While we have come through a few sticky patches and come up with the goods late on in matches this season, I can't shake a deep, nagging frustration at our inability to rise to the occasion. Most matches this season can be labelled as high-pressure occasions, such is the tightness of the league and the rare opportunity still very much in our hands to secure a top-six spot and push Killie and St Mirren for a tilt at European competition (well, the qualifiers, at least). Nevertheless, at the points where the fans and even the pundits think we might be on the verge of a statement win, things have gone south very quickly.
In the League Cup this season, thanks to being the televised game in the final round of fixtures, we knew at kick off that a two-goal victory over Caley would secure a last-16 spot, but only managed a 1-0 victory. In the Scottish Cup, a mild goalkeeping crisis turned into a goalkeeping calamity as we surrendered two goals in three minutes away to Killie to extend our ignominious trophyless run to 114 years. In the Premiership itself, big travelling supports have made their way to Paisley and to Leith to face teams on poor runs of form, only to head home after bearing witness to our two poorest performances of the season.
It feels a bit churlish, or reactive to the point of whiplash, to pick at these scabs when Dundee remain in the top six with a more-than-comfortable cushion to the bottom two spots. After all, as I'll repeat until I'm blue in the face, for a newly promoted team that has overhauled its entire squad to look so at home in the top tier is an achievement in itself. However, with progress and improvement comes higher expectations and goals, and the financial benefits of a top-six finish - the larger gates, the prize money, the potential for Europe and therefore being parachuted into a later round of the League Cup - could make a huge difference to the business we can do in the summer. Setting our sights too low and continuing to humbly profess that survival would be gratefully received suggests a lack of ambition that can, in turn, become a self-fulfilling prophecy. Given the level of performance that we know the team can deliver, it's fair enough for us to raise our expectations.

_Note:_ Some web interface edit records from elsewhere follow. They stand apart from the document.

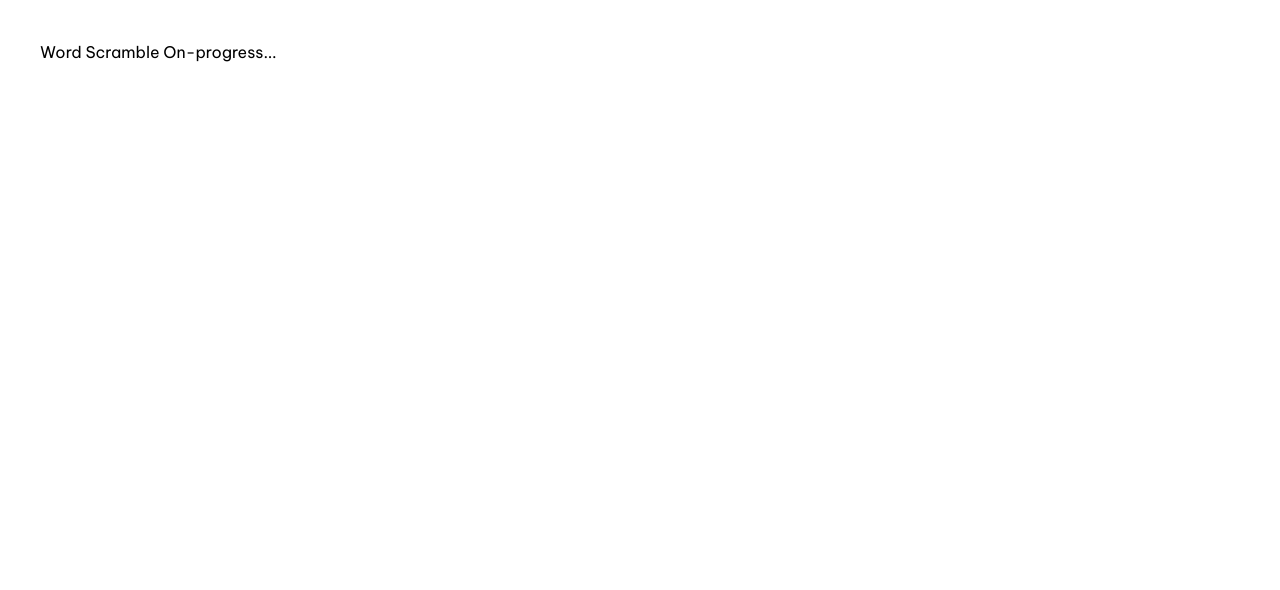
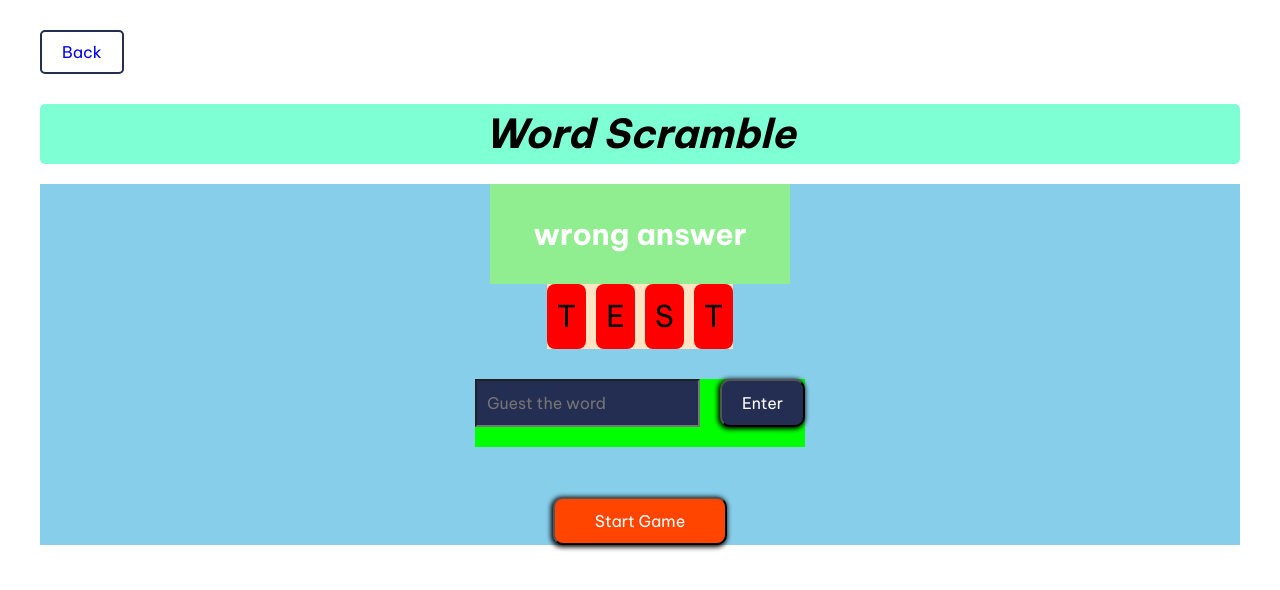
Before and after one commit to dipa3003/micro-logic-apps, a React (Vite) app: page /word-scramble in a window 1280 px wide. Shown: the top 590 px of the page. Built offline with nearby package versions, Linux system fonts and the light colour scheme.

Commit message:
create wordscramble.css and start build wordscramble.jsx

```diff
--- a/src/css/countduration.css
+++ b/src/css/countduration.css
@@ -48,7 +48,6 @@
 }
 
 .input-date {
-    /* background-color: bisque; */
     margin-top: 30px;
     font-size: var(--fs-body);
     display: flex;
--- /dev/null
+++ b/src/css/wordscramble.css
@@ -0,0 +1,68 @@
+.word-container-all {
+    background-color: skyblue;
+    display: flex;
+    flex-direction: column;
+    align-items: center;
+    justify-content: center;
+}
+
+.input-word {
+    background-color: lime;
+    margin-top: 30px;
+    font-size: var(--fs-body);
+    display: flex;
+    justify-content: center;
+    gap: 20px;
+    padding-bottom: 20px;
+}
+.input-word input {
+    padding: 10px;
+    background-color: var(--clr-primary-400);
+    color: white;
+    cursor: pointer;
+}
+.input-word button {
+    padding: 0 20px;
+    border-radius: 10px;
+    cursor: pointer;
+    box-shadow: -1px 1px 5px 1px black;
+    color: white;
+}
+
+.btn-enter-word {
+    background-color: var(--clr-primary-400);
+}
+.btn-start-game {
+    background-color: orangered;
+    color: white;
+    padding: 10px 40px;
+    border-radius: 10px;
+    cursor: pointer;
+    box-shadow: -1px 1px 5px 1px black;
+    color: white;
+    font-size: var(--fs-body);
+    margin-top: 50px;
+}
+
+.word {
+    background-color: bisque;
+    display: flex;
+    gap: 10px;
+    font-size: var(--fs-secondary-heading);
+}
+.word > * {
+    background-color: red;
+    padding: 10px;
+    border-radius: 8px;
+}
+.message {
+    background-color: lightgreen;
+    color: white;
+    width: 300px;
+    height: 100px;
+    font-size: var(--fs-secondary-heading);
+    display: flex;
+    justify-content: center;
+    align-items: center;
+    font-weight: var(--fw-bold);
+}
--- a/src/pages/CountDuration.jsx
+++ b/src/pages/CountDuration.jsx
@@ -55,7 +55,7 @@ const CountDuration = () => {
     }
 
     return (
-        <div>
+        <>
             <Link to="/" className="btn-back">
                 Back
             </Link>
@@ -88,7 +88,7 @@ const CountDuration = () => {
                     </button>
                 </div>
             </div>
-        </div>
+        </>
     );
 };
 
--- a/src/pages/WordScramble.jsx
+++ b/src/pages/WordScramble.jsx
@@ -1,7 +1,33 @@
+import { Link } from "react-router-dom";
+import "../css/wordscramble.css";
+
 const WordScramble = () => {
+    const handleEnter = () => {
+        console.log("clicked");
+    };
+
     return (
         <>
-            <p>Word Scramble On-progress...</p>
+            <Link to="/" className="btn-back">
+                Back
+            </Link>
+            <h1 className="header">Word Scramble</h1>
+            <div className="word-container-all">
+                <div className="message">wrong answer</div>
+                <div className="word">
+                    <span>T</span>
+                    <span>E</span>
+                    <span>S</span>
+                    <span>T</span>
+                </div>
+                <div className="input-word">
+                    <input type="text" placeholder="Guest the word" />
+                    <button className="btn-enter-word" onClick={handleEnter}>
+                        Enter
+                    </button>
+                </div>
+                <button className="btn-start-game">Start Game</button>
+            </div>
         </>
     );
 };
```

I still feel confident that we'll make the top six. The clown-car that is Aberdeen FC has dropped out of contention along with Motherwell and St Johnstone, leaving ourselves and Hibs to duke it out for the final berth in the top half of the table. Facing both Celtic and Rangers before the split isn't ideal for us, but our other five games are all eminently winnable. Maximum points should be the target for our home ties against Killie, Aberdeen and Motherwell, and we should be aiming to take four points from away ties against St Johnstone and Aberdeen, too. Assuming we stay true to our rotten record against the Old Firm and gain nothing from those two games, those 13 points would put us on 45 points, which would have been enough to secure top six in seven of the last 10 seasons.
It's a tall ask - after all, were Dundee consistent, we'd already be renewing our passports - but avoiding a morale-sapping shellacking in midweek and then getting the ball rolling against Killie on Saturday is within our gift. And, if all else fails, at least we won't have to play bloody Hibs again this season.